The newspaper's editorial side has always played blind cheerleader to the wealthy business crowd, so that's no surprise. And I'm not claiming that the courthouse is perfect. The place is old and a bit dingy. Corwin tells me that the air-conditioning system isn't up to code and that the plumbing isn't in great shape. Clerk of Court employees are crammed together. Not all bathrooms are accessible to disabled folk.
But it's like a good jalopy, not pretty, yet chugging along just fine. There will come a time that a new building will be needed, and there is county land available nearby to put it on.
The time, though, isn't now. Voters have already spoken, and recent embarrassments involving Broward judges (including the buffoonish Seidlin, pot-smoking Larry Korda, and ethically challenged debtor Robert Zack) certainly won't make the public any more eager to finance it. All the sky-is-falling hucksterism in the world won't change that.
The place for a new courthouse might not even be downtown. Gelin suggests that it may be a better idea to build a court complex in Pompano Beach, where many inmates are housed in jails. It would certainly be more efficient.
But that would get in the way of the downtown juggernaut and the judiciary — and, in the hard-wired world of Broward County, that just won't do.
Get the This Week's Top Stories Newsletter

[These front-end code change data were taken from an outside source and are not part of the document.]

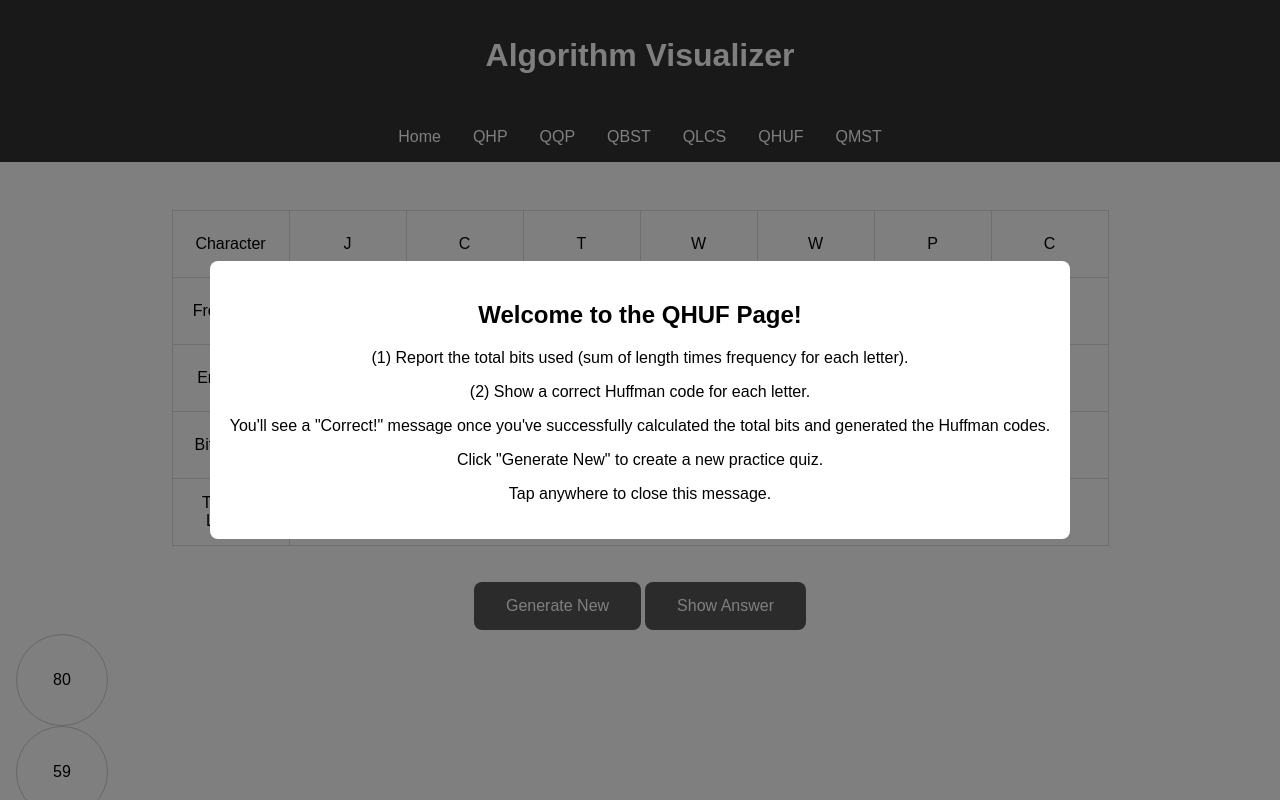
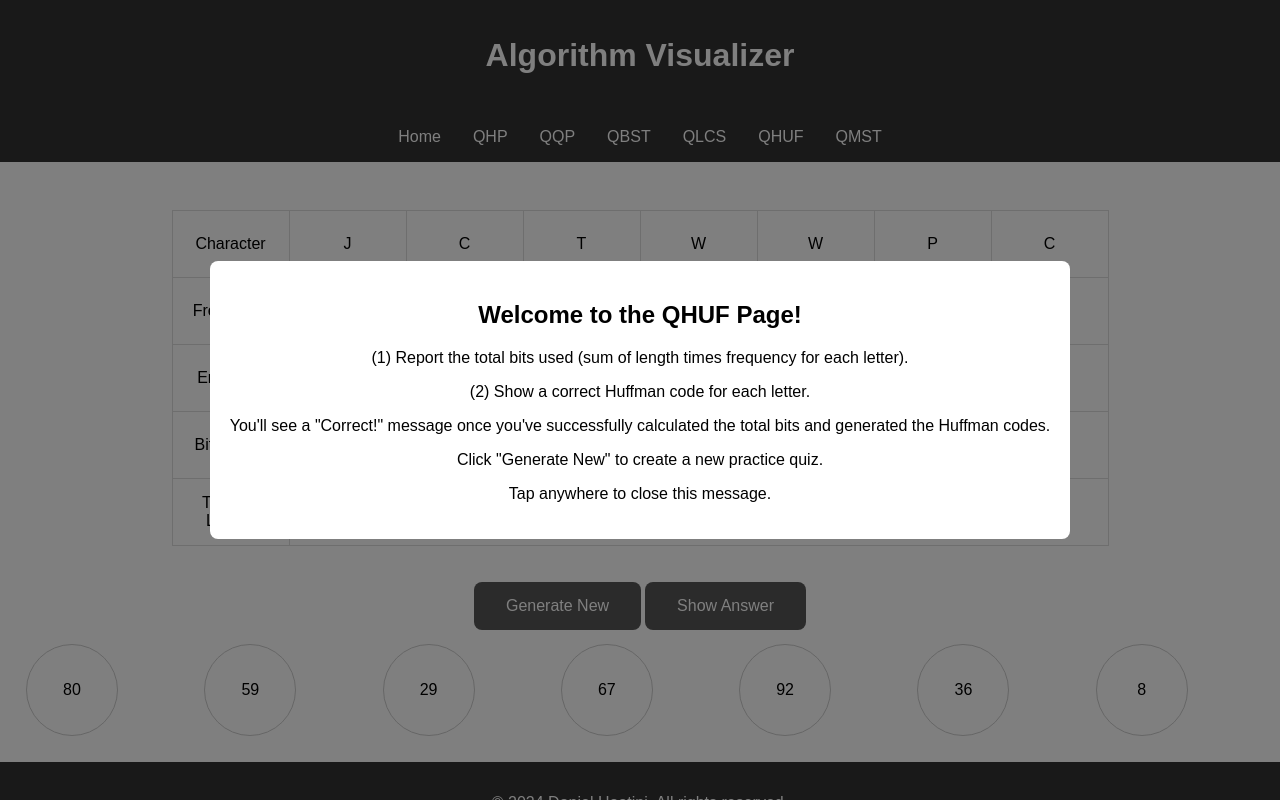
Before and after one commit to DanielH987/algorithm-visualizer, a React (Create React App) app: page /qhuf in a window 1280 px wide. Shown: the top 800 px of the page. Built offline with nearby package versions, Linux system fonts and the light colour scheme.

Commit message:
refactor: Improve HuffmanTree component by using a table for layout and styling

```diff
--- a/src/components/Huffman/HuffmanTree.js
+++ b/src/components/Huffman/HuffmanTree.js
@@ -74,18 +74,18 @@ const HuffmanTree = ({ randomNumbers }) => {
     };
 
     return (
-        <div className="huffman-tree">
-            <div className="huffman-tree-row">
+        <table className="huffman-tree">
+            <tr>
                 {numbers.map((number, index) => (
-                    <div className="huffman-tree-cell" key={index}>
+                    <td key={index}>
                         <Node
                             index={index}
                             number={number}
                             onNodeDrop={handleNodeDrop}
                         />
-                    </div>
+                    </td>
                 ))}
-            </div>
+            </tr>
             {showDropdown && (
                 <div className="dropdown-menu" style={{ top: dropdownPosition.top, left: dropdownPosition.left }}>
                     <ul>
@@ -94,7 +94,7 @@ const HuffmanTree = ({ randomNumbers }) => {
                     </ul>
                 </div>
             )}
-        </div>
+        </table>
     );
 }
 
```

Every week we collect the latest news, music and arts stories — along with film and food reviews and the best things to do this week — so that you’ll never miss New Times Broward-Palm Beach's biggest stories.